Former Utah governor Jon Huntsman is many things to many people: the “media’s candidate,” the GOP’s best hope to win moderates in 2012, or a non-factor. Five reasons he might have to wait until 2016. In fact, that might be his plan.
1. The “opportunism” problem – the “opportunist” charge sticks to Jon Huntsman, almost by default. Having accepted the ambassadorship to China, only to quit the job to run against the president who hired him even sticks in the craws of conservatives who hate Barack Obama. Getting past that image will be a challenge. And the White House knows it, which is why David Axelrod — now working outside 1600 PA, for the re-election campaign, has been harping on Huntsman’s support for Obama while in office, and the fact that he never spoke up, if he had differences with the president while repping the U.S. in China. The biggest problem for Huntsman is that to win the nomination, he will have to go pretty hard against Obama, but every time he does, the opportunism question will be raised again, even if in the backs of people’s minds.
2. The “Obama bromance” problem — Inexorably linked to the opportunism issue is Huntsman’s “bromance” problem. Just having worked for the president will cause any Republican to rub the GOP base the wrong way. And when you type “jonhuntsman.com” into a search engine, you get a gushing, veritable love letter Huntsman once wrote to the president. That isn’t helpful with the GOP base, whose white-hot hatred for the president is the single biggest driving force in Republican politics right now, and as Rachel Maddow pointed out on her show last week, it also proves Huntsman’s team didn’t think ahead in terms of Internet strategy, since they failed to buy up the relevant domains.
3. The inauthenticity problem – Huntsman is a conservative, but in the sense that John McCain or former Florida governor Charlie Crist have been (or George H.W. Bush, for that matter.) His stances on global warming (he supported cap and trade policies prior to his recent flip-flop), driver’s licenses for illegal immigrants (he signed a bill into law that granted them) and opposed a border fence, support for an individual mandate for healthcare and gay civil unions, and his eager acceptance of federal stimulus money for his state (in fact, he thought the stim wasn’t big enough), have already pegged him as a RINO to base Republicans — well, the ones who know who he is. Huntsman has tried to counter that by taking a hard like against Obama’s Afghanistan policy, backing away from some of his former stances and supporting the Ryan plan for Medicare. But if you read the comments section under any HotAir story about him, it doesn’t seem to be working. Even coming in a surprise second in that RLC straw poll isn’t helping, since it’s already leaked out that Team Huntsman appears to have paid supporters to show up and vote for him (Huntsman himself missed the event … due to a cold. More on the help he got in New Orleans here.) And being the media’s favorite candidate (he’s the subject of a glowing NYT Magazine profile ahead of his announcement in New York) isn’t going to help build Huntsman’s credibility with the conservative base. In fact, quite the opposite.

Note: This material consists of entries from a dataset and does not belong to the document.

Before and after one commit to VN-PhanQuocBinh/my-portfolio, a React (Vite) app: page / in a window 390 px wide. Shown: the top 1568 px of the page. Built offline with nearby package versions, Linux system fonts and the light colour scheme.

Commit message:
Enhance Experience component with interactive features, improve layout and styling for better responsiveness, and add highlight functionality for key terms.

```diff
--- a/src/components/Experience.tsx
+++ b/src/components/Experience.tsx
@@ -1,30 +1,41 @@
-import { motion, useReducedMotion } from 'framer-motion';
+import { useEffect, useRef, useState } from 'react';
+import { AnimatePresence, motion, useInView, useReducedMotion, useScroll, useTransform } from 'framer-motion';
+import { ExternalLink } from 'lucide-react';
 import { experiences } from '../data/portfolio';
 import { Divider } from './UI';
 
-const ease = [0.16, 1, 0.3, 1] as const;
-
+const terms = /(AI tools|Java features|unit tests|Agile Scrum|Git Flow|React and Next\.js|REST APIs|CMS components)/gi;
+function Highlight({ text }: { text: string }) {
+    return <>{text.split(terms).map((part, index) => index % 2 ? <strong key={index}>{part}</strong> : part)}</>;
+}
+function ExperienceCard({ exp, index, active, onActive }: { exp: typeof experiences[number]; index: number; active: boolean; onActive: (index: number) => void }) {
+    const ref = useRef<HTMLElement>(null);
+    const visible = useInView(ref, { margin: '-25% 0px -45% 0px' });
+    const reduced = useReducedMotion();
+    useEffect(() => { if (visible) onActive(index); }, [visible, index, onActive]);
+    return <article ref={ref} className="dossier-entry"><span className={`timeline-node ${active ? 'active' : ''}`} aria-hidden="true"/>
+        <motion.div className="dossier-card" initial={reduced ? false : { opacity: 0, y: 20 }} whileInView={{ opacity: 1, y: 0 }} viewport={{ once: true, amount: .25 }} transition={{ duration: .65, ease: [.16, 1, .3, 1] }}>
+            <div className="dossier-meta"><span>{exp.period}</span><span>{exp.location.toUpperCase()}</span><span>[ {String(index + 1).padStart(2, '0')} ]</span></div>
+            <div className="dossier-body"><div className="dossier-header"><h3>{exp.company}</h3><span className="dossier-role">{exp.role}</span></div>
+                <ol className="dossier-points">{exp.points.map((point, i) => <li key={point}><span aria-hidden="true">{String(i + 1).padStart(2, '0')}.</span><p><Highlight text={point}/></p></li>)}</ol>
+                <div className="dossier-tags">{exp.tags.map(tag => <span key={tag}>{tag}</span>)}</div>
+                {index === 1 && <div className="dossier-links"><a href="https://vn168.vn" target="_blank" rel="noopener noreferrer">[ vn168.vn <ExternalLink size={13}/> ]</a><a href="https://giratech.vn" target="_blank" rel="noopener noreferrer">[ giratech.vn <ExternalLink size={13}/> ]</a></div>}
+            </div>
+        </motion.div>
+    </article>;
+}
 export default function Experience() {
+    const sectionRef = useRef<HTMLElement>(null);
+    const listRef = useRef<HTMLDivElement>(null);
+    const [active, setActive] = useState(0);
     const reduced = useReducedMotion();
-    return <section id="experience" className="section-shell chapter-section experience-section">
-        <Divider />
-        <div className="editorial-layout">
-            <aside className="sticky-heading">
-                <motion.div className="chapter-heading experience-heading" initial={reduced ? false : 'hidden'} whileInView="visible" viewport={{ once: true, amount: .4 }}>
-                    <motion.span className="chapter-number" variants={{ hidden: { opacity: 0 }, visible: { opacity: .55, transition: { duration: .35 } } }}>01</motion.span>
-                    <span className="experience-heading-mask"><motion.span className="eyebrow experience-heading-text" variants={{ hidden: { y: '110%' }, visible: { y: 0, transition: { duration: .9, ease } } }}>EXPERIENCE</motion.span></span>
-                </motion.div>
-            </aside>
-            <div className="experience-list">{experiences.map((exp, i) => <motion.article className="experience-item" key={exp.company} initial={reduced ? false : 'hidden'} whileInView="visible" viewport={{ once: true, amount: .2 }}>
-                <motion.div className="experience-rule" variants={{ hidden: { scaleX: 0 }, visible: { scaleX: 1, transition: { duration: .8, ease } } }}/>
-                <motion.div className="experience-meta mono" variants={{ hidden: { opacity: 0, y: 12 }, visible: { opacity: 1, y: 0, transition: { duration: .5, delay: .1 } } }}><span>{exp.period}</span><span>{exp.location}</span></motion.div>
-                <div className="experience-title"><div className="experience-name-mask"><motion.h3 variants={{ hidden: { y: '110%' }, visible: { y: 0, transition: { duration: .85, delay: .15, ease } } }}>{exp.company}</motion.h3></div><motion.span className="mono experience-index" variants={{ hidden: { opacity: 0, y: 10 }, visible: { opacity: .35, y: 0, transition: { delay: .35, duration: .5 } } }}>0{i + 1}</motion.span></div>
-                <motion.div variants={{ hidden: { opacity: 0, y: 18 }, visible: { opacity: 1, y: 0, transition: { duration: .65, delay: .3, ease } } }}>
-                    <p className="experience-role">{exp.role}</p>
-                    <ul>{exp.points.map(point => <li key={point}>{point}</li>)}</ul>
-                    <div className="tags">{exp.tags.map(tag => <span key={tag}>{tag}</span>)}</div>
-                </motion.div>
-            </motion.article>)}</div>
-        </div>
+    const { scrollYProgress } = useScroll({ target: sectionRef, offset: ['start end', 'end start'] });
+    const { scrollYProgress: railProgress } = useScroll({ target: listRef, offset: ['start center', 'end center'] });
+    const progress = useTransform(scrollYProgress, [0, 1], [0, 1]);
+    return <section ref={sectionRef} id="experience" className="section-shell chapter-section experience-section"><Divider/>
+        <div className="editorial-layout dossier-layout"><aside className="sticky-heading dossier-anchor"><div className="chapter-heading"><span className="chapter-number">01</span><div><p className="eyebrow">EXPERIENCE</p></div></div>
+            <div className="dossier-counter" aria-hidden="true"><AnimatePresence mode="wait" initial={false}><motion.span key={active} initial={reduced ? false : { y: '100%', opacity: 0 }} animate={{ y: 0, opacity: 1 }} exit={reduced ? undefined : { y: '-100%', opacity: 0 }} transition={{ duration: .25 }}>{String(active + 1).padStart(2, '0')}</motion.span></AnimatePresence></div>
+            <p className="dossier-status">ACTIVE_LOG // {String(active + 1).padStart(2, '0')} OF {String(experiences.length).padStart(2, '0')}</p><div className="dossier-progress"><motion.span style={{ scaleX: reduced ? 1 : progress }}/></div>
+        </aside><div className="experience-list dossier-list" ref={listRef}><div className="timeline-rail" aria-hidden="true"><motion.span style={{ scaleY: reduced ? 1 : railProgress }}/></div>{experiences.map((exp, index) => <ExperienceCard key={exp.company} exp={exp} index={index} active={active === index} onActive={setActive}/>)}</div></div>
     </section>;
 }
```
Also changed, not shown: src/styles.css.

4. The duplication problem – Mitt Romney is a former governor … Jon Huntsman is a former governor. Mitt Romney is a Mormon, and Huntsman is too. Romney is a mega-rich son of a privileged family, and so is Huntsman. With Romney occupying much of the space Huntsman wants (reasonable, business-minded conservative who isn’t a right wing nut) there isn’t necessarily space for another version (albeit a less disliked one) of Mitt. Particularly one who essentially is to Romney’s left.
5. The “fill in the blanks” problem. When you’re an unknown candidate, all the media love in the world isn’t going to stop reporters (and your opponents) from digging into your background. Even before he announces, potential negatives are already seeping out regarding Huntsman’s business dealings, including his family’s company selling potential weapons materials to Iran, and making bank on Chinese investments while he was ambassador to that country. Mitt Romney has never been shy about being ruthless with opposition research, and he’s sure to see Huntsman as a threat. So Huntsman should brace himself for in-coming.

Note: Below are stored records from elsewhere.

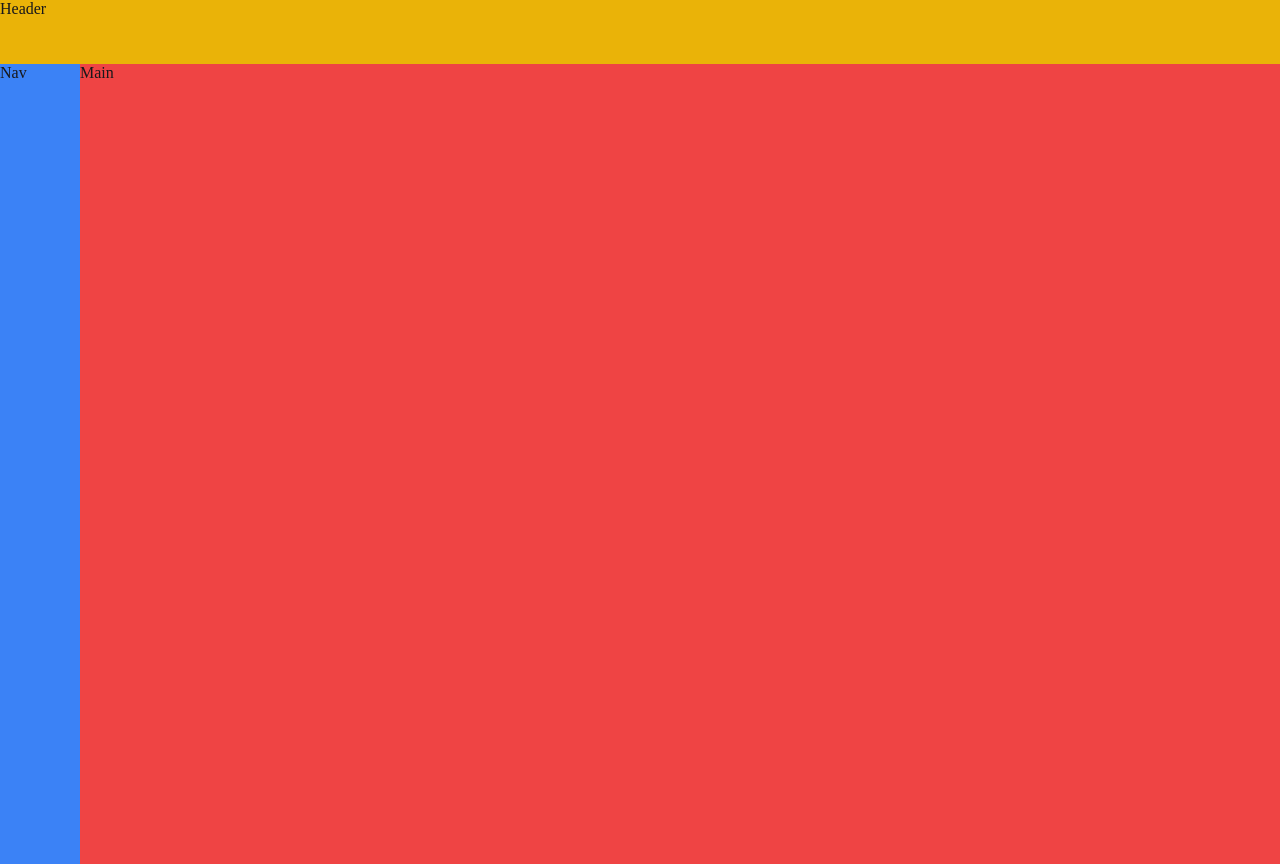
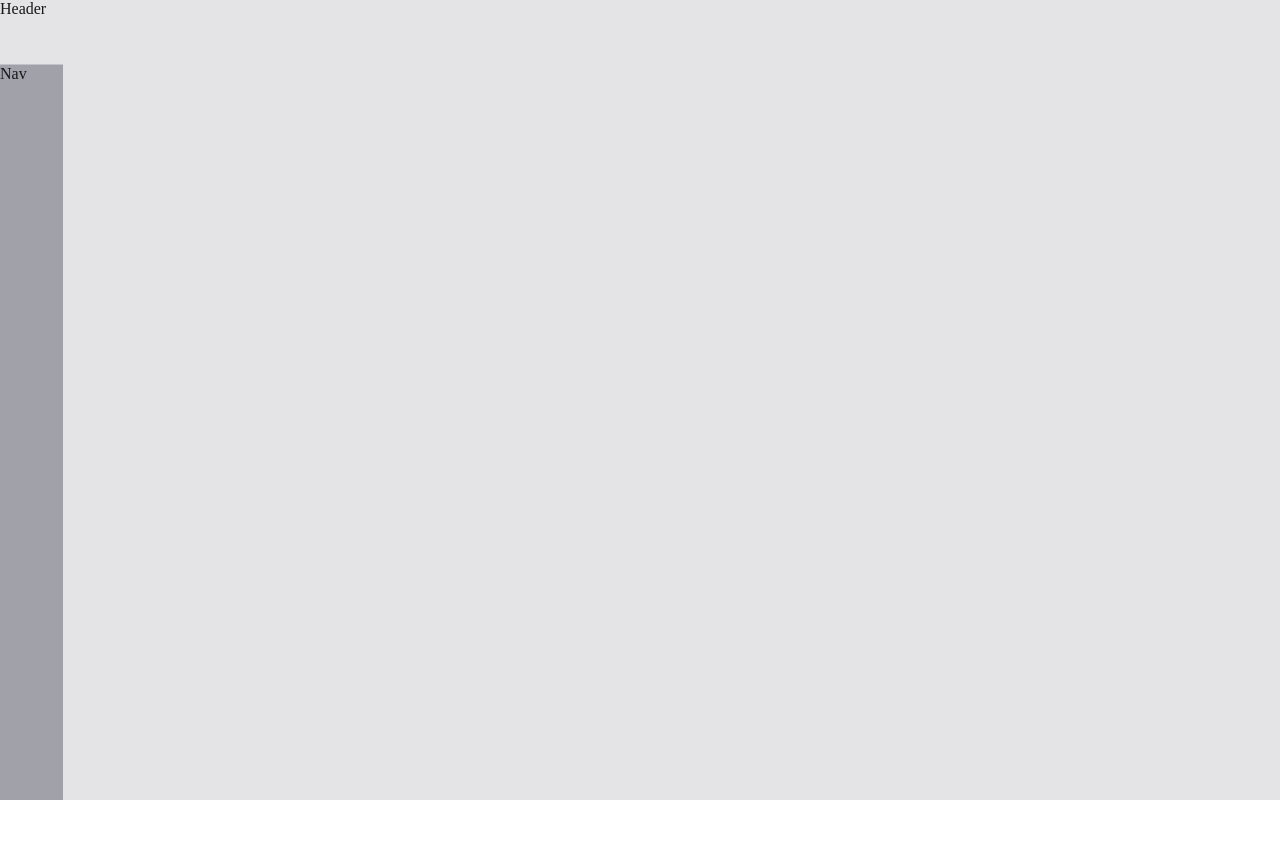
Before and after one commit to waylonturbes/what-is-next, a React (Vite) app: page / in a window 1280 px wide. After the commit the page ends 800 px from the top, so only its background shows below. Built offline with nearby package versions, Linux system fonts and the light colour scheme.

Commit message:
feat: modularize app layout comp and adjust styles

```diff
--- /dev/null
+++ b/src/components/HeaderBar.tsx
@@ -0,0 +1,10 @@
+/** Header for the `<AppLayout>` */
+function HeaderBar() {
+  return (
+    <header className="sticky top-0 display-none border-b-1 border-zinc-3 dark:border-zinc-7 sm:display-block sm:w-full sm:h-[calc(4rem-1px)]">
+      Header
+    </header>
+  );
+}
+
+export default HeaderBar;
--- /dev/null
+++ b/src/components/NavBar.tsx
@@ -0,0 +1,10 @@
+/** Nav for the `<AppLayout>` */
+function NavBar() {
+  return (
+    <nav className="sticky bottom-0 w-full h-16 order-last border-t-1 bg-zinc-4 border-zinc-3 dark:bg-zinc-9 dark:border-zinc-7 sm:top-16 sm:left-0 sm:min-h-[calc(100vh-4rem)] sm:w-[calc(4rem-1px)] sm:order-none sm:border-r-1 sm:border-t-0">
+      Nav
+    </nav>
+  );
+}
+
+export default NavBar;
--- a/src/index.css
+++ b/src/index.css
@@ -5,7 +5,7 @@
   color: #18181b; /* zinc.900 */
   display: flex;
   flex-wrap: wrap;
-  height: 100vh;
+  min-height: 100vh;
 }
 
 @media (prefers-color-scheme: dark) {
--- a/src/layouts/AppLayout.tsx
+++ b/src/layouts/AppLayout.tsx
@@ -1,14 +1,19 @@
 import React from "react";
 import { Outlet } from "react-router-dom";
 
+import NavBar from "../components/NavBar";
+import HeaderBar from "../components/HeaderBar";
+
+/** Layout for the entire application. Provides a way for users to navigate */
 function AppLayout() {
   return (
     <React.Fragment>
-      <header className="w-full h-16 bg-yellow-5">Header</header>
-      <nav className="w-20 bg-blue-5 h-full">Nav</nav>
-      <main className="bg-red-5 h-full flex-1">
-        Main
-        <Outlet />
+      <HeaderBar />
+      <NavBar />
+      <main className="flex-1 min-h-[calc(100vh-4rem)] sm:left-16">
+        <div className="flex-1 h-full max-w-7xl mx-auto">
+          <Outlet />
+        </div>
       </main>
     </React.Fragment>
   );
```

The other potential problem for Huntsman, as for Romney, is his Mormonism. A new Gallup poll suggests that about a fifth of Republicans would have a problem supporting a Mormon candidate for president. That’s not a deal breaker, particularly since hard core conservatives are wildly supportive of Mormon TV and radio personality Glenn Beck, who has probably done more than anyone in public life to mainstream adherents of the religion. The Mormon thing is also a reason why running for president now was probably Huntsman’s best gambit if he wants to be a serious contender for the jump ball election in 2016 (when the turn-coat question will be off the table, since Barack Obama won’t be running). Huntsman could not be the vice presidential nominee, to Mitt Romney (because two Mormons would likely be a non-starter) or really to any candidate, since any of them will likely have to choose a candidate with strong religious right and tea party bona fides, or someone who fills the party’s ethnic or gender void. So running is his only means of getting enough name ID to be a successful second chance candidate in 2016.
Related: Huntsman looks good on paper (The Atlantic)
UPDATE: Democrats attack, one day out from the Huntsman announce:
Meanwhile, John Bolton and his mustache are not impressed by Huntsman’s career choices.